» SUPPLIED RECORDS:
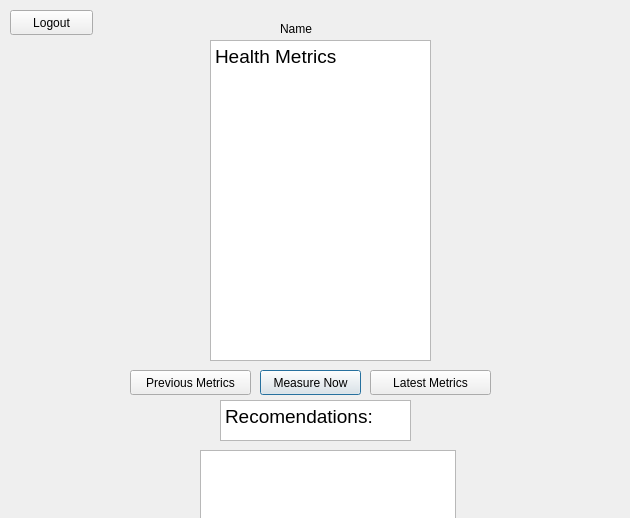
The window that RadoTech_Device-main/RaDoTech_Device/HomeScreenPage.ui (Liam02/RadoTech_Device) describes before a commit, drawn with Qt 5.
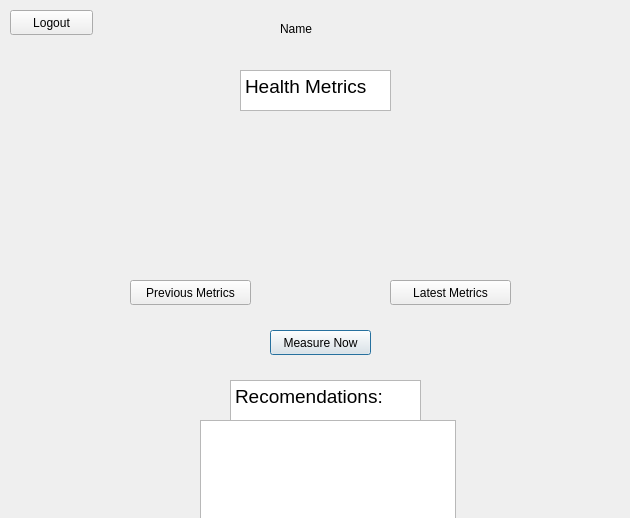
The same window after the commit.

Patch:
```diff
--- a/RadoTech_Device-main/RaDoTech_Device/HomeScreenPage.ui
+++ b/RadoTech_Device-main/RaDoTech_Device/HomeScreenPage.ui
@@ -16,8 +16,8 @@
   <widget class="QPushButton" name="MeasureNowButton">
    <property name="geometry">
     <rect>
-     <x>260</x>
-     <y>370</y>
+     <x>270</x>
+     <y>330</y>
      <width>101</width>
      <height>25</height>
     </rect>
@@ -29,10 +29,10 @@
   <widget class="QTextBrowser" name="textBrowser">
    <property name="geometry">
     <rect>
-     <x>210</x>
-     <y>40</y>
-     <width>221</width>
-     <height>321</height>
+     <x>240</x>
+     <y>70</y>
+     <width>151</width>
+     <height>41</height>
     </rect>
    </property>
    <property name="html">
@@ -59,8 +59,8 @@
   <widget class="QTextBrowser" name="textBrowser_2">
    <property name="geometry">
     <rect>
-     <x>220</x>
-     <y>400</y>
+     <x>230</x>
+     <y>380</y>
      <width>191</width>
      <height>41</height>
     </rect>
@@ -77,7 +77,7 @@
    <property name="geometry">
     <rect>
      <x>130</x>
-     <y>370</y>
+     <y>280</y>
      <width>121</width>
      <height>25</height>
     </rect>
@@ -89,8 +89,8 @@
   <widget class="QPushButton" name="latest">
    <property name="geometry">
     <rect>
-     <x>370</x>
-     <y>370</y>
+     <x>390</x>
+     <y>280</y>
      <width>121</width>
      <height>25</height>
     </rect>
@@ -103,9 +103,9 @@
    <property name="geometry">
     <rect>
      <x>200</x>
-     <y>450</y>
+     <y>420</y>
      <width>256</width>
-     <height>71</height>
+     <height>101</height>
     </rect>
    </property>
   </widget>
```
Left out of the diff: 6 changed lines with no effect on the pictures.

--

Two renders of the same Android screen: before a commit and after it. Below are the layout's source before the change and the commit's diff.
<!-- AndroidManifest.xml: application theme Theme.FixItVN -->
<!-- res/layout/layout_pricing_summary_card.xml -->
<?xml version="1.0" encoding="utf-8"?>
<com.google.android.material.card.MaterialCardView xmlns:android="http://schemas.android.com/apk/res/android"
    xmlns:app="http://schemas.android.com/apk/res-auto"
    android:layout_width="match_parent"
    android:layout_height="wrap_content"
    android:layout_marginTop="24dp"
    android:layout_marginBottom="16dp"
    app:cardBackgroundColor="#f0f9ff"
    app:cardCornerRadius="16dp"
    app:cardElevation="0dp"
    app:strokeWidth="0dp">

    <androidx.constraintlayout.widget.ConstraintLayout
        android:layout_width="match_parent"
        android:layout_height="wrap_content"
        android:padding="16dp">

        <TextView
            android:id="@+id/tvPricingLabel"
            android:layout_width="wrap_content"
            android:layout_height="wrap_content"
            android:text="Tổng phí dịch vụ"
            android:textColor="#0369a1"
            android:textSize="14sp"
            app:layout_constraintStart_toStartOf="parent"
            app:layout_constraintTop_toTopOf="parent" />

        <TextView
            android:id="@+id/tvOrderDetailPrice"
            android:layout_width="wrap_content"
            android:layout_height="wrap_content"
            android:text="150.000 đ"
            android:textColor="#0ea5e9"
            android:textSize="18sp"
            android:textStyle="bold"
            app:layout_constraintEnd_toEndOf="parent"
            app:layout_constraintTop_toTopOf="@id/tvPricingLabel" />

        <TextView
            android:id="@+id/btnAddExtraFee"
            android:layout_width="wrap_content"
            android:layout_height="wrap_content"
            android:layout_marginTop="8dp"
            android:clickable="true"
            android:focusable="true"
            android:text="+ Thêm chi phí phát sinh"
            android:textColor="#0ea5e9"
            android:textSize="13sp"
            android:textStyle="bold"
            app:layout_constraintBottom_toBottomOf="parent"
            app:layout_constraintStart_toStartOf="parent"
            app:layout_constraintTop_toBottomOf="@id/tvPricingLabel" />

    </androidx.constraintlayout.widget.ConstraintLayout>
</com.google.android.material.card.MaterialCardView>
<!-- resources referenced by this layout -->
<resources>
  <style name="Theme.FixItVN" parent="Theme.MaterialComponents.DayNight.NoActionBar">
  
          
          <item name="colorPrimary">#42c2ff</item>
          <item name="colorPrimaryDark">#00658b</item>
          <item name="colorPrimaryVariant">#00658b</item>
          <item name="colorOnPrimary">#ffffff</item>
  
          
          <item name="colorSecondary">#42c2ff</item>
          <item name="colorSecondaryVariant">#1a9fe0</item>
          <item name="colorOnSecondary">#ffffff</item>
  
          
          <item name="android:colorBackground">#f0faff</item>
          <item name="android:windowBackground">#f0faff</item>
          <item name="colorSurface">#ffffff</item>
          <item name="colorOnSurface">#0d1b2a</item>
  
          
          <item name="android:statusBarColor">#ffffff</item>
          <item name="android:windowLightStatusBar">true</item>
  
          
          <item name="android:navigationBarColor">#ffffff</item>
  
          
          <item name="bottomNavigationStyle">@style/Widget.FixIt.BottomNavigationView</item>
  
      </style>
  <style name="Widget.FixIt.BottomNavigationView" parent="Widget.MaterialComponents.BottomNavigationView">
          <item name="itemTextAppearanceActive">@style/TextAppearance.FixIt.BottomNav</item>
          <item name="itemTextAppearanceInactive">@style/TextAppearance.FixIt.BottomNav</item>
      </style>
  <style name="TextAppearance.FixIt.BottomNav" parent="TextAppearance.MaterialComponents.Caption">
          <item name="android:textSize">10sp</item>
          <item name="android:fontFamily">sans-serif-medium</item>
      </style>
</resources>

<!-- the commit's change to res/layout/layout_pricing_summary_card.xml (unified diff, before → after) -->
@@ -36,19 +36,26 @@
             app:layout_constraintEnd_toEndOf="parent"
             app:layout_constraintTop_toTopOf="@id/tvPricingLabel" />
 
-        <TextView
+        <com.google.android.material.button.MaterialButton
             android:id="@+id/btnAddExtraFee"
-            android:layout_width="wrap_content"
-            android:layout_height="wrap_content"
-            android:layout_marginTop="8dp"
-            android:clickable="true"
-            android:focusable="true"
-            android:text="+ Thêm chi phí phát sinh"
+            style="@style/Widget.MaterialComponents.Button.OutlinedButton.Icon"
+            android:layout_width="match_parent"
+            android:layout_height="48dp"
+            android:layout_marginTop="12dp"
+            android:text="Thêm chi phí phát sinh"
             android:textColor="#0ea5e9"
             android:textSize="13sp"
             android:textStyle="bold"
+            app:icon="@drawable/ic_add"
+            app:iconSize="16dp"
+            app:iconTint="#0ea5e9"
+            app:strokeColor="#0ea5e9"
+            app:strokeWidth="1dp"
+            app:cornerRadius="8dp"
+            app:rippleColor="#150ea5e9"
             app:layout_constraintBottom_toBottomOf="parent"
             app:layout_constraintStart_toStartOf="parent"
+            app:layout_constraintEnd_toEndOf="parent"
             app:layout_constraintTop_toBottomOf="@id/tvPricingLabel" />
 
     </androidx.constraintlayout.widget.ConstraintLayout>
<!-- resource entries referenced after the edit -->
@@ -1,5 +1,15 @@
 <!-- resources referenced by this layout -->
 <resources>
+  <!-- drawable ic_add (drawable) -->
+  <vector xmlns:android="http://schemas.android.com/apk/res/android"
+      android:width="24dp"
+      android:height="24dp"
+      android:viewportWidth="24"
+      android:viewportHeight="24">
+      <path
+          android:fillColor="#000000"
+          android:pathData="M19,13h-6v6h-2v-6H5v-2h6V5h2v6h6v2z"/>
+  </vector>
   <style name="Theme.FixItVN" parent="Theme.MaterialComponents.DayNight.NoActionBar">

» EXERCISE PROMPT: Reproduce every line from the entries that holds the word "class".

» WRITTEN RESPONSE:
   <widget class="QPushButton" name="MeasureNowButton">
   <widget class="QTextBrowser" name="textBrowser">
   <widget class="QTextBrowser" name="textBrowser_2">
   <widget class="QPushButton" name="latest">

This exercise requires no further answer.